=== Given data ===

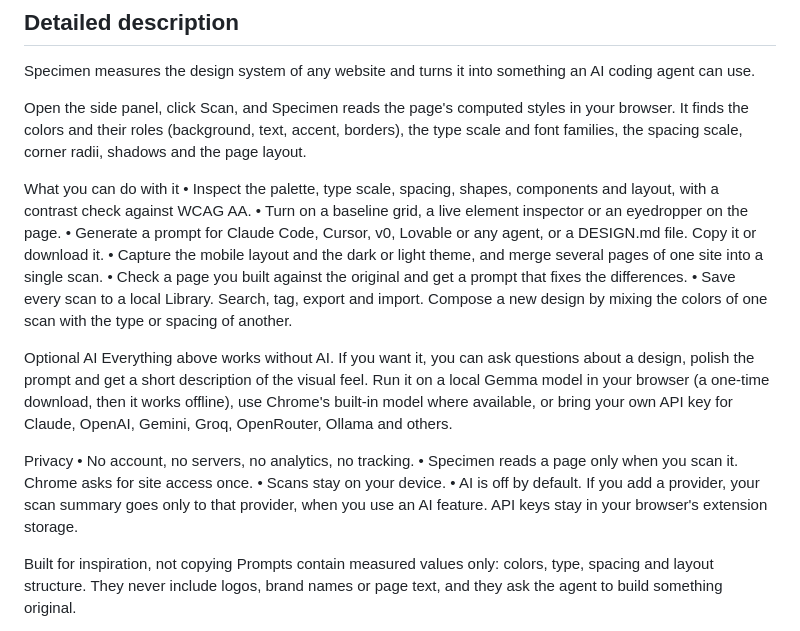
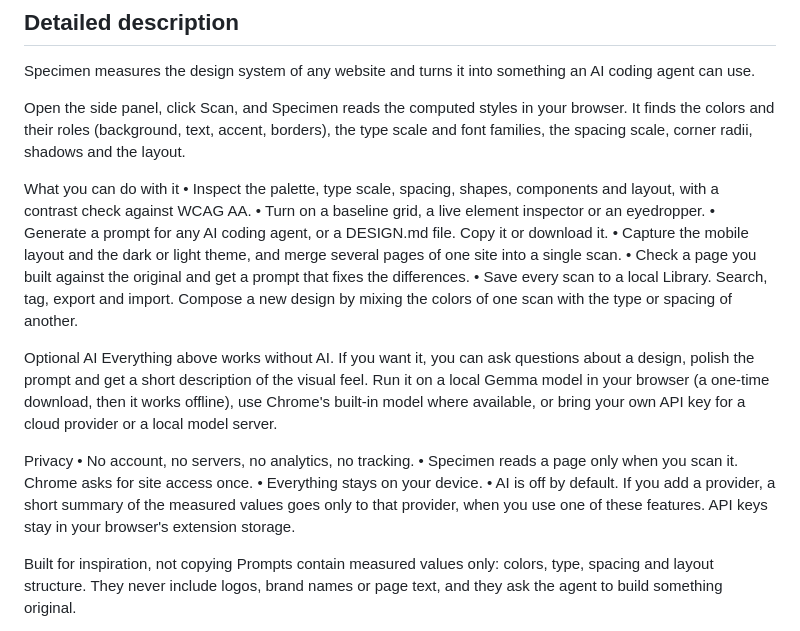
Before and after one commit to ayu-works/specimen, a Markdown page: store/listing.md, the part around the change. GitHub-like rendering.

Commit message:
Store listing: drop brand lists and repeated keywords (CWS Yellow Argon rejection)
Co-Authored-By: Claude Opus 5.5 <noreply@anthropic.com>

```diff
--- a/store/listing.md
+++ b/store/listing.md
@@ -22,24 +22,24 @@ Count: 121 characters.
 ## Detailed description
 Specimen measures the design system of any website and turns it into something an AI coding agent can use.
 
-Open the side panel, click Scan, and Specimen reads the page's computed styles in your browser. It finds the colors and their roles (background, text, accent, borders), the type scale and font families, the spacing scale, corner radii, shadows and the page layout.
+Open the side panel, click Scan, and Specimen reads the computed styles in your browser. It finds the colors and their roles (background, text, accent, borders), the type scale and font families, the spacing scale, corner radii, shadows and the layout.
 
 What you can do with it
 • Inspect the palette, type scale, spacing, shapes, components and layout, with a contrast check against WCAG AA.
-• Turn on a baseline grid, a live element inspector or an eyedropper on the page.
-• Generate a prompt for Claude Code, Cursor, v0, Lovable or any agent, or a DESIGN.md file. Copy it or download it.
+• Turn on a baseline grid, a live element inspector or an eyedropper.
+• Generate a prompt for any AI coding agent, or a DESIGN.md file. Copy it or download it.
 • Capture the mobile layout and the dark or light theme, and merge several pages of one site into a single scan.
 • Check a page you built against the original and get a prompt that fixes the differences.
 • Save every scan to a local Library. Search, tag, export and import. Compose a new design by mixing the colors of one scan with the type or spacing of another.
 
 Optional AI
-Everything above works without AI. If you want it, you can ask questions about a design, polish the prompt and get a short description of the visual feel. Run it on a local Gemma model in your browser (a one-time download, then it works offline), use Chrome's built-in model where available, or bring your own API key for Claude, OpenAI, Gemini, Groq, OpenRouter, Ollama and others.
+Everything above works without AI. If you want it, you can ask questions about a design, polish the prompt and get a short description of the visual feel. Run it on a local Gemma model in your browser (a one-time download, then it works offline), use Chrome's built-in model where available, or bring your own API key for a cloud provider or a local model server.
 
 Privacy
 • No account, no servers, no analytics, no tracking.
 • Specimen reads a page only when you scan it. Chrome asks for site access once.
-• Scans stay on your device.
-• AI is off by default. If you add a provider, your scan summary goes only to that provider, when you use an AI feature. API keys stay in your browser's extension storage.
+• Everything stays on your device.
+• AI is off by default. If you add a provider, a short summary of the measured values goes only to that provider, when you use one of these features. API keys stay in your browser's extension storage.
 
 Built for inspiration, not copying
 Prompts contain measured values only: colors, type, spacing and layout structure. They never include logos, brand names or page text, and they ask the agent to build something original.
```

===
=== Given data ===

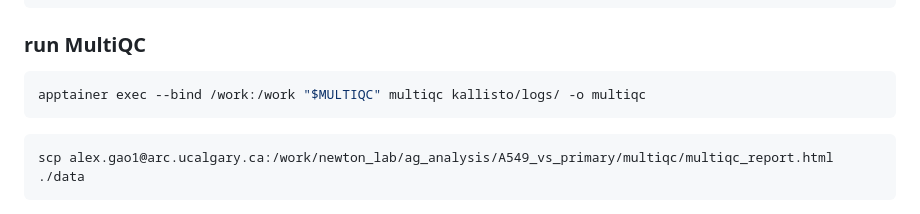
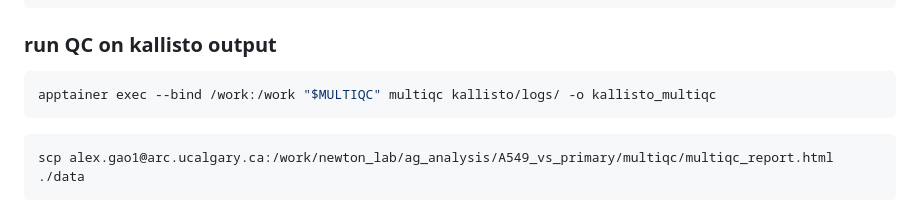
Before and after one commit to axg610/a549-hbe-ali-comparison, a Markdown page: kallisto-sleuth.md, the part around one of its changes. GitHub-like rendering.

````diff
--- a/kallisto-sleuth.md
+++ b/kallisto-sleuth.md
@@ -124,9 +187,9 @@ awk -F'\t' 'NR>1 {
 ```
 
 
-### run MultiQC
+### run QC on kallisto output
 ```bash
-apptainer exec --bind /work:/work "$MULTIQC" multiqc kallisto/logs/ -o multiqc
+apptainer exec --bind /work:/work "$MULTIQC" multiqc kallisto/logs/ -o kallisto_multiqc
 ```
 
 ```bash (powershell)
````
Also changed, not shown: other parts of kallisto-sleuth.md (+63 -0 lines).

===
=== Given data ===

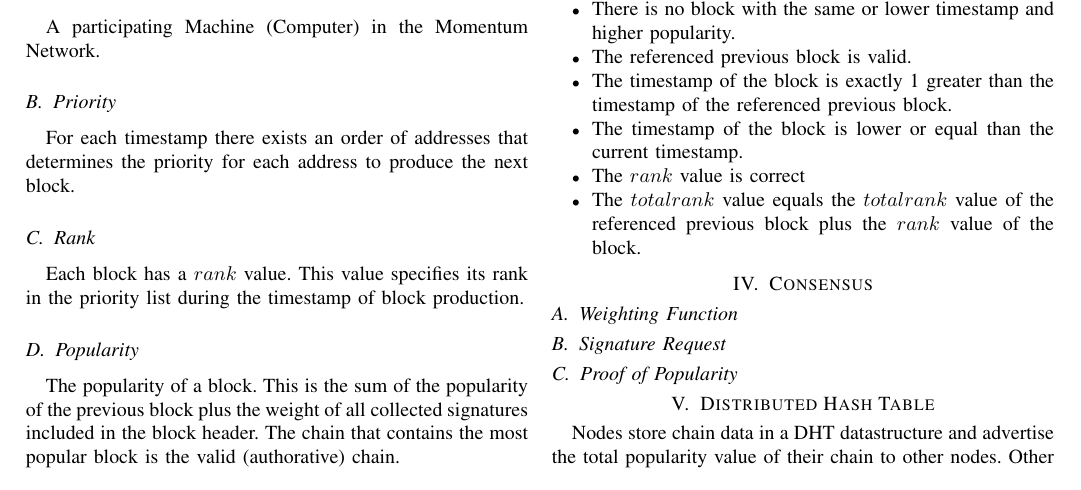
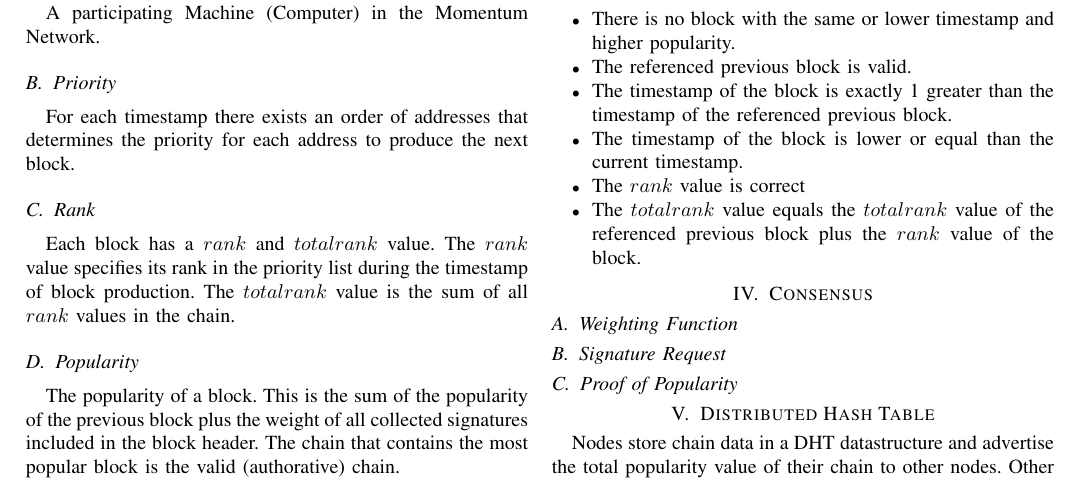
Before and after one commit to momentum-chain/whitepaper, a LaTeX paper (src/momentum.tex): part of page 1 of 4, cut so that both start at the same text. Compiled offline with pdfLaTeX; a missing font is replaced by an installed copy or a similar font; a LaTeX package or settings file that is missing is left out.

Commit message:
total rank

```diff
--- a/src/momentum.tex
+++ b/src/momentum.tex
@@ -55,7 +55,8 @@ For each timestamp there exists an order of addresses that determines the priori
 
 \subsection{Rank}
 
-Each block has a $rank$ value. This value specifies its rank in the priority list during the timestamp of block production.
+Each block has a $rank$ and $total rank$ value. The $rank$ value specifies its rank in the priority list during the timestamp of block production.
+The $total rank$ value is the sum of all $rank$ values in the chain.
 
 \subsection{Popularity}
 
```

===

Each line in the records above that contains the word "colors" must be copied.

-Open the side panel, click Scan, and Specimen reads the page's computed styles in your browser. It finds the colors and their roles (background, text, accent, borders), the type scale and font families, the spacing scale, corner radii, shadows and the page layout.
+Open the side panel, click Scan, and Specimen reads the computed styles in your browser. It finds the colors and their roles (background, text, accent, borders), the type scale and font families, the spacing scale, corner radii, shadows and the layout.
 • Save every scan to a local Library. Search, tag, export and import. Compose a new design by mixing the colors of one scan with the type or spacing of another.
 Prompts contain measured values only: colors, type, spacing and layout structure. They never include logos, brand names or page text, and they ask the agent to build something original.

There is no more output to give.